Callaway is OK with this for two reasons. One: She says this is the house she and her husband will die owning. The kids can collect their belongings now or then.
And two: “Out of sight, out of mind. If I can stick it back in the far corner of the basement, and I don’t have to see it, I don’t care what’s back in there. She can store an elephant if she wants to.”
When Callaway was in her 30s her mother gave her an ultimatum about clearing out: Take your junk or I’m dumping it. Callaway listened. But when she tried the same with Anonymous, it only brought tears and deadline extensions.
“It’s not worth upsetting her over it because it’s just stuff, and it’s an unfinished basement,” she said.
Cheryl Ball, on the other hand, is dealing with a different set of issues. Several years ago, in the space of about 11 months, her daughter Julie and both of her parents died, leaving behind Julie’s young daughter, Mikayla, and a mountain of items.
Ball, who lives in Lee’s Summit, says she wishes her other daughter Nancy would help her look through everything. However, Nancy lives in Florida, and her visits are short enough as it is, not to mention the emotions that go with such a sorting task.
The main items on Ball’s mind are the baby grand piano and a huge collection of photo albums.
Of the piano she says, “The girls wanted me to keep it, so I keep it.” Her mother bought it in the mid-1940s and taught Ball and both of her daughters to play on it.
Now Mikayla is learning to play the piano — Ball is teaching her. The 12-year-old has adopted her mother’s flute and piccolo and seems to have inherited her talent as well.
As for the photo albums, Ball says she can’t throw away pictures. “My mom was religious about putting things in albums.” But they’re taking up most of the closet space in her apartment.
What’s she to do?
Echoing Callaway, Ball says that sooner or later Nancy will have to deal with all of it. She’d really like the piano out in the near future, though. She has even thought of shipping it to Nancy but knows the cost would be exorbitant.
Kaki Speicher of Shawnee can offer some counsel about shipping large items.
She’s mother to four, ages 31 to 45. And before we get into the shipping stories, quick shoutout to Katie, the youngest Speicher, who rented a storage unit for her stuff before she moved to Taiwan recently. Nice work, Katie.
The Speichers will be moving to Florida in March, which means they’re anxious to deal with their other daughter Trinn’s large doll collection and son Greg’s Brio trains.
So Speicher packed the Madame Alexander dolls — a precursor to American Girl dolls — into three giant boxes and shipped them to Trinn, 42, in Houston. Before Speicher knew what hit her, the boxes were back on her doorstep, and she ended up paying for a round-trip ticket for them.
Trinn says she was never notified by the shipper that they had arrived. Katie to the rescue, though.
According to her mom, “Katie thinks it’s hysterical,” so she offered up some real estate in her storage unit for the dolls.
And lucky for Greg, 39, that he already happens to live in Florida.
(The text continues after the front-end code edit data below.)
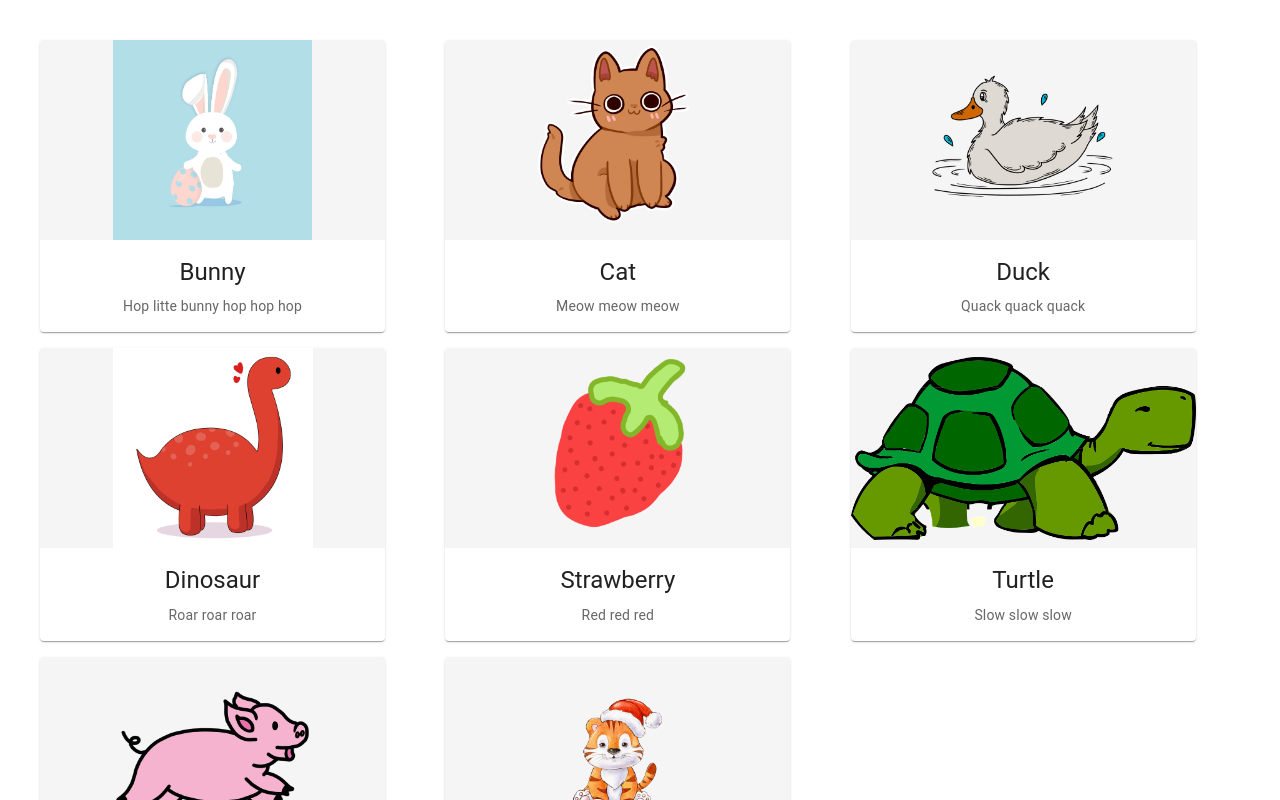
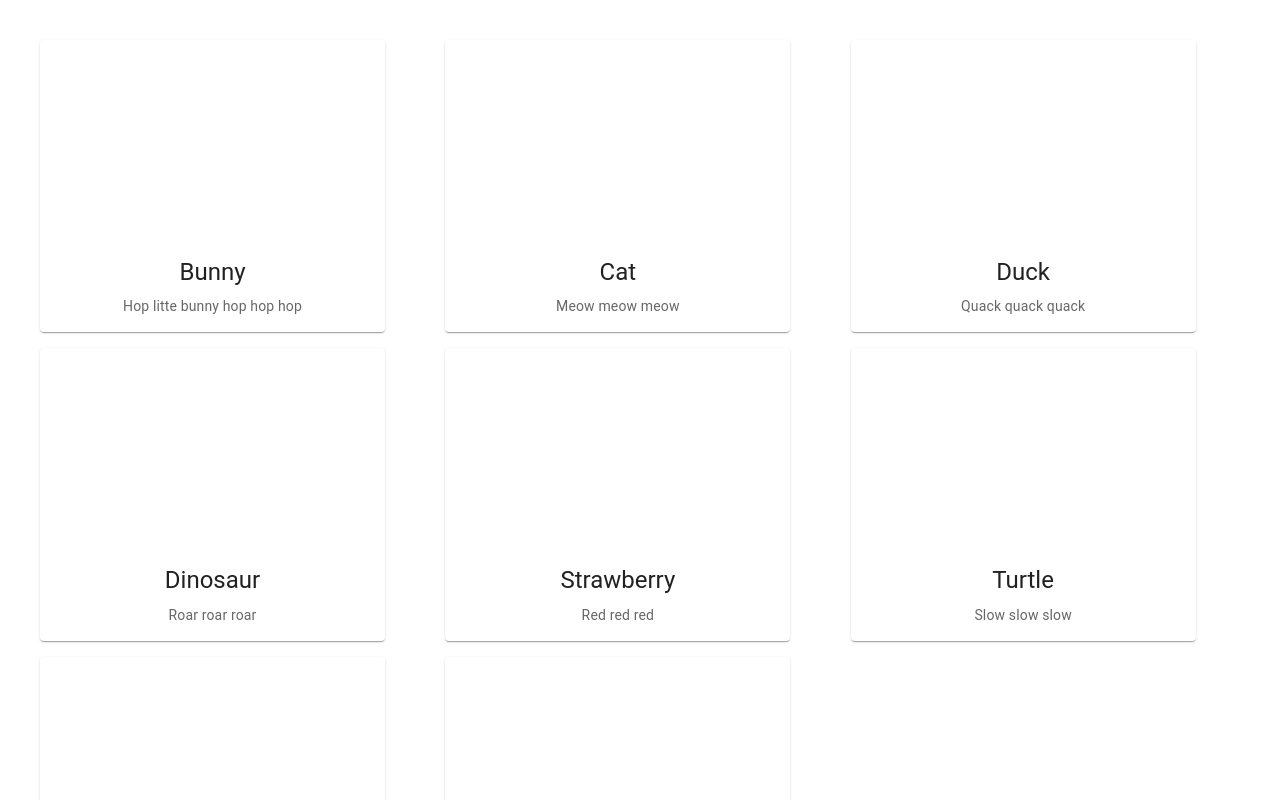
Before and after one commit to tinamthomas/tinytaps, a React (Vite) app: page / in a window 1280 px wide. Shown: the top 800 px of the page. Built offline with nearby package versions, Linux system fonts and the light colour scheme.

Commit message:
Update Card to be selectable to show image on click

```diff
--- a/src/components/SelectableCard.jsx
+++ b/src/components/SelectableCard.jsx
@@ -1,25 +1,29 @@
 import Card from '@mui/material/Card';
+import { useState } from 'react';
 import CardContent from '@mui/material/CardContent';
 import CardActionArea from '@mui/material/CardActionArea';
 import CardMedia from '@mui/material/CardMedia';
 import Typography from '@mui/material/Typography';
 
-
 function SelectableCard(props) {
     const { title, description, image } = props;
+    const [show, setShow] = useState(false);
+
     return (
     <Card sx={{ maxWidth: 345 }}>
-      <CardActionArea>
+      <CardActionArea onClick={() => setShow(!show)}>
         <CardMedia
           component="img"
           height="200"
-          image={image}
+          image={show ? image : ''}
           alt={title}
           sx={{
             objectFit: 'contain',
             objectPosition: 'center',
             width: '100%',
-            backgroundColor: 'grey.100'
+            height: '200px',
+            backgroundColor: 'grey.100',
+            visibility: show ? 'visible' : 'hidden'
           }}
         />
         <CardContent>
@@ -30,6 +34,7 @@ function SelectableCard(props) {
             {description}
           </Typography>
         </CardContent>
+
       </CardActionArea>
     </Card>
     );
```
Also changed, not shown: 1 other file (tests, documents, lock files or other folders).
His Brio trains will ride along with all his parents’ other possessions. To his credit, he’d been telling his mother to get rid of them for years.
But she refused. “Being a mama, that’s part of my problem. I thought, someday he’ll change his mind. We just found out that in June he’s having a son,” Speicher says, smiling big.
My own father tells me that “in the final analysis, it’s really not a big deal, unless it’s turned into an unhealthy hoarding situation.” But he also notes that, “The longer you keep stuff, the higher the sentimental value grows, until these things become priceless in everybody’s minds.”
Little does he know that those Cabbage Patch dolls are priceless and that one day, when the style comes back around, I’ll be strutting my stuff in that acid-washed jacket.